- Your temperature. If pleurisy is caused by a viral infection, typical viral symptoms of fever, headache, and muscle aches may be present.
- Your breathing. You may be taking rapid and shallow breaths to avoid the chest pain of pleurisy.
- Whether the pain varies depending on your actions. The chest pain of pleurisy is usually worse with coughing, sneezing, or during sudden movements. It may ease when you hold your breath or apply pressure to the painful area.
- Where the pain is. The chest pain of pleurisy may be on only one side of the chest or may extend to a shoulder or the belly.
Your doctor also will listen to your chest for:
- Dull thuds heard when the chest is tapped (percussion dullness).

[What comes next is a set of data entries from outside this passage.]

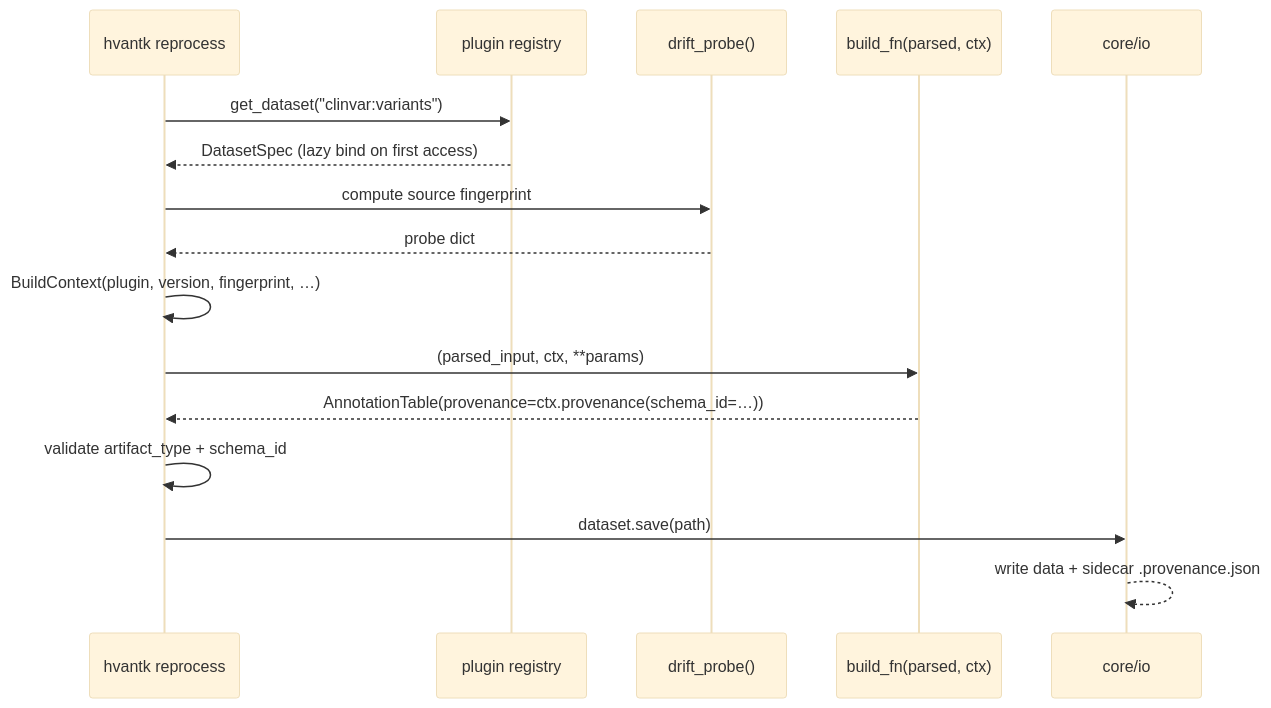
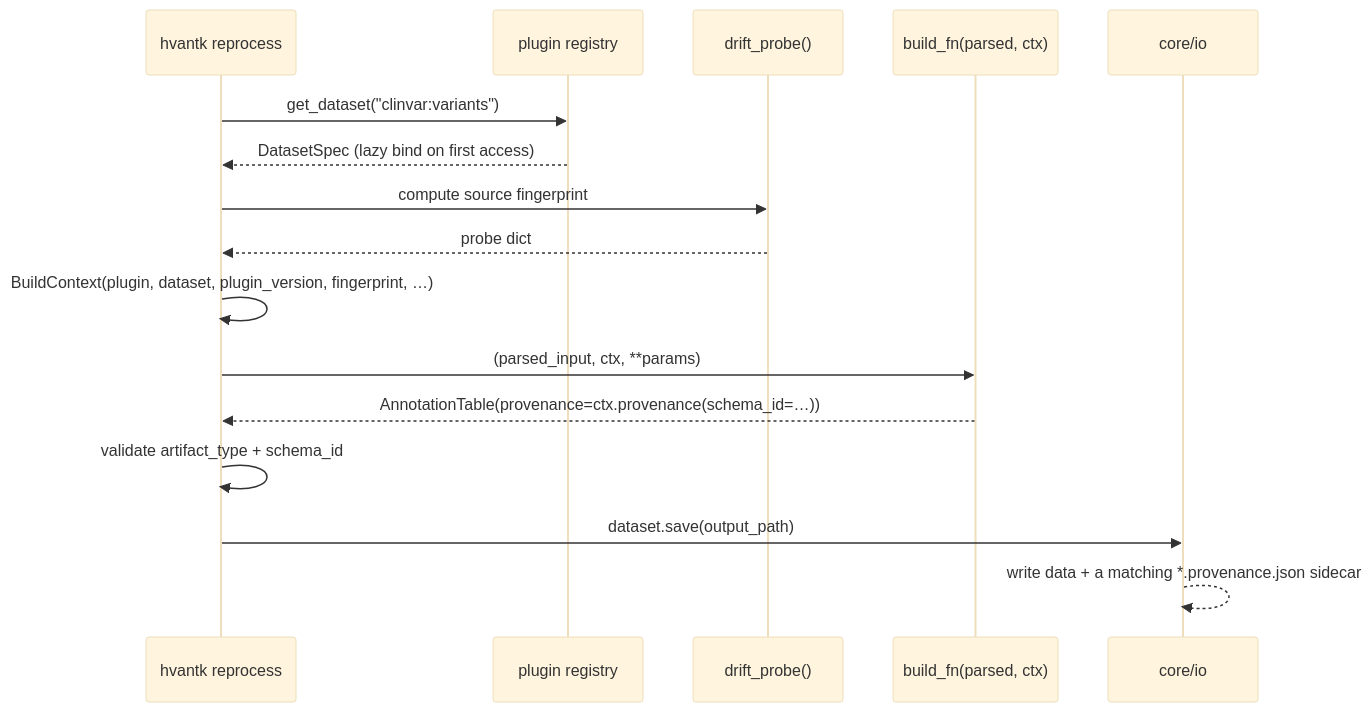
The diagram in docs_site/architecture.md (bigbio/hvantk), drawn with Mermaid (base theme) before and after one commit. The commit also changed other lines of this file and 104 other files, not shown here.

````diff
--- a/docs_site/architecture.md
+++ b/docs_site/architecture.md
@@ -229,19 +304,19 @@
 ```mermaid
 sequenceDiagram
     participant CLI as hvantk reprocess
     participant Reg as plugin registry
     participant Probe as drift_probe()
     participant Build as build_fn(parsed, ctx)
     participant IO as core/io
 
     CLI->>Reg: get_dataset("clinvar:variants")
     Reg-->>CLI: DatasetSpec (lazy bind on first access)
     CLI->>Probe: compute source fingerprint
     Probe-->>CLI: probe dict
-    CLI->>CLI: BuildContext(plugin, version, fingerprint, …)
+    CLI->>CLI: BuildContext(plugin, dataset, plugin_version, fingerprint, …)
     CLI->>Build: (parsed_input, ctx, **params)
     Build-->>CLI: AnnotationTable(provenance=ctx.provenance(schema_id=…))
     CLI->>CLI: validate artifact_type + schema_id
-    CLI->>IO: dataset.save(path)
-    IO-->>IO: write data + sidecar .provenance.json
+    CLI->>IO: dataset.save(output_path)
+    IO-->>IO: write data + a matching *.provenance.json sidecar
 ```
````
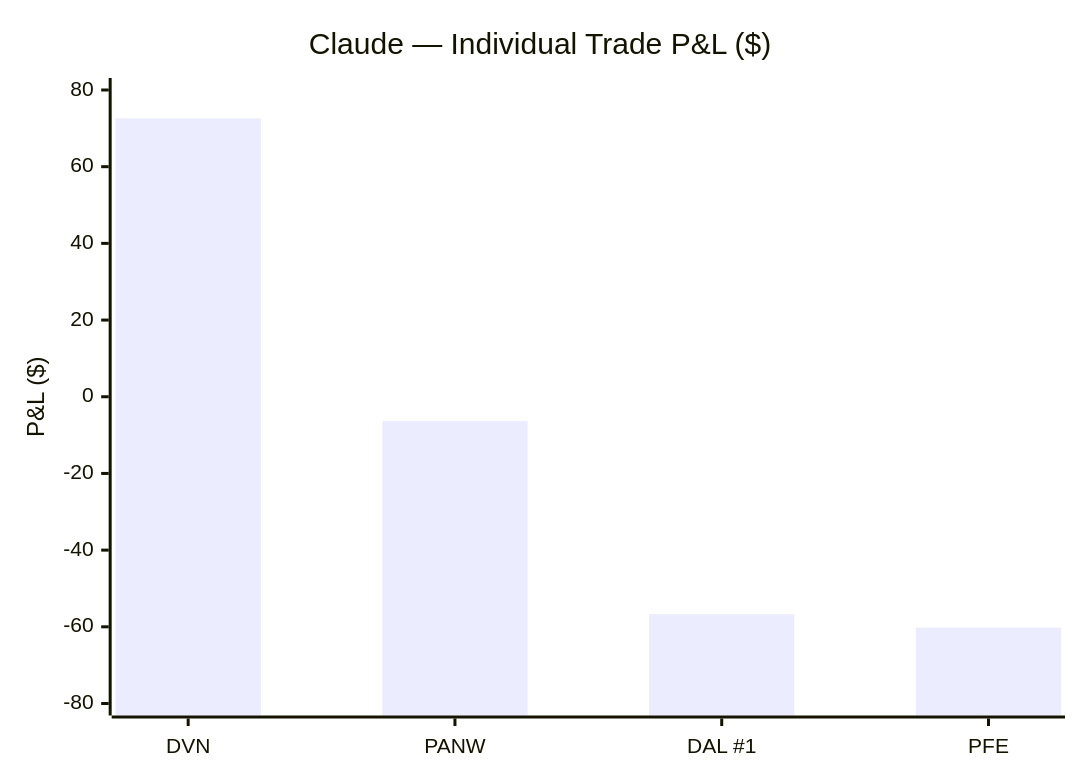
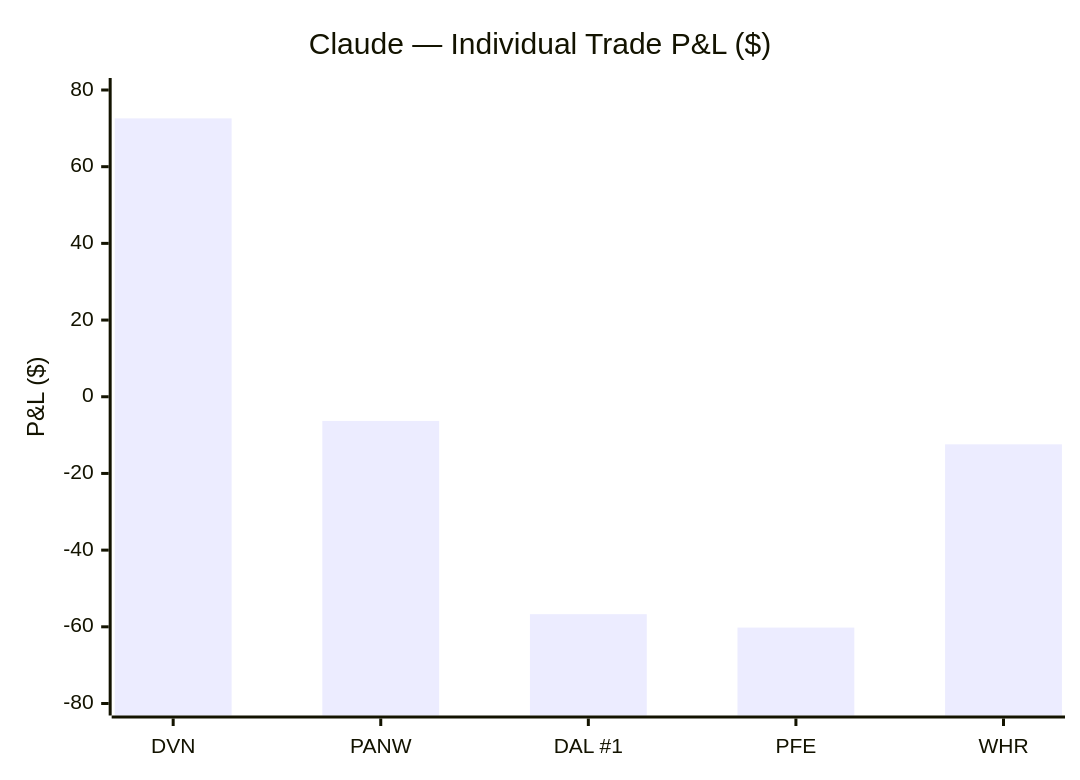
Before and after one commit to zachisit/ai-auto-buy-thesis: the second of 5 diagrams in README.md, drawn with Mermaid. The commit also changed other lines of this file and 4 other files, not shown here.

````diff
--- a/README.md
+++ b/README.md
@@ -39,7 +39,7 @@
 ```mermaid
 xychart-beta
     title "Claude — Individual Trade P&L ($)"
-    x-axis ["DVN", "PANW", "DAL #1", "PFE"]
+    x-axis ["DVN", "PANW", "DAL #1", "PFE", "WHR"]
     y-axis "P&L ($)" -80 --> 80
-    bar [72.60, -6.30, -56.70, -60.20]
+    bar [72.60, -6.30, -56.70, -60.20, -12.41]
 ```
````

- Sounds made when the two layers of the pleura rub together (pleural friction rub).